- _What is expected_: Show, from the records below, all lines that contain the word "pedal".

- _Record excerpts_:

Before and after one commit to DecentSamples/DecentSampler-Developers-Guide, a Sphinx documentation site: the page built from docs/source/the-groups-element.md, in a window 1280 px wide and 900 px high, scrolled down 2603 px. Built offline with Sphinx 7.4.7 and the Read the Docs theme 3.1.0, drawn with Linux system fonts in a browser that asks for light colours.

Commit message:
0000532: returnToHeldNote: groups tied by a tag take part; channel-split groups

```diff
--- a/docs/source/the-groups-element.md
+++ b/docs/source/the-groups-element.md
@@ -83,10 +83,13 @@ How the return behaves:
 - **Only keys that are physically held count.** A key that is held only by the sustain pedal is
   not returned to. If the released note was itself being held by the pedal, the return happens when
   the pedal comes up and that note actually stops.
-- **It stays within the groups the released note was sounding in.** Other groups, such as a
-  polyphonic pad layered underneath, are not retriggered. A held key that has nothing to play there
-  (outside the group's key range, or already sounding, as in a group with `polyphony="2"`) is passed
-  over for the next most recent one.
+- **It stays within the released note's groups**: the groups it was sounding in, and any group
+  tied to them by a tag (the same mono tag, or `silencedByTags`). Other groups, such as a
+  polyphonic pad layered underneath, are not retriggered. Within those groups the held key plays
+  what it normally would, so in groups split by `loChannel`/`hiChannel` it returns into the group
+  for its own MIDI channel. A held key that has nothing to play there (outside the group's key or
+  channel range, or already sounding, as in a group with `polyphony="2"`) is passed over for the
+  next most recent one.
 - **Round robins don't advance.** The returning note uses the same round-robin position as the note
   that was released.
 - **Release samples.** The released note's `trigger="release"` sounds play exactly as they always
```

- _Result for this task_:
 - **Only keys that are physically held count.** A key that is held only by the sustain pedal is
   not returned to. If the released note was itself being held by the pedal, the return happens when
   the pedal comes up and that note actually stops.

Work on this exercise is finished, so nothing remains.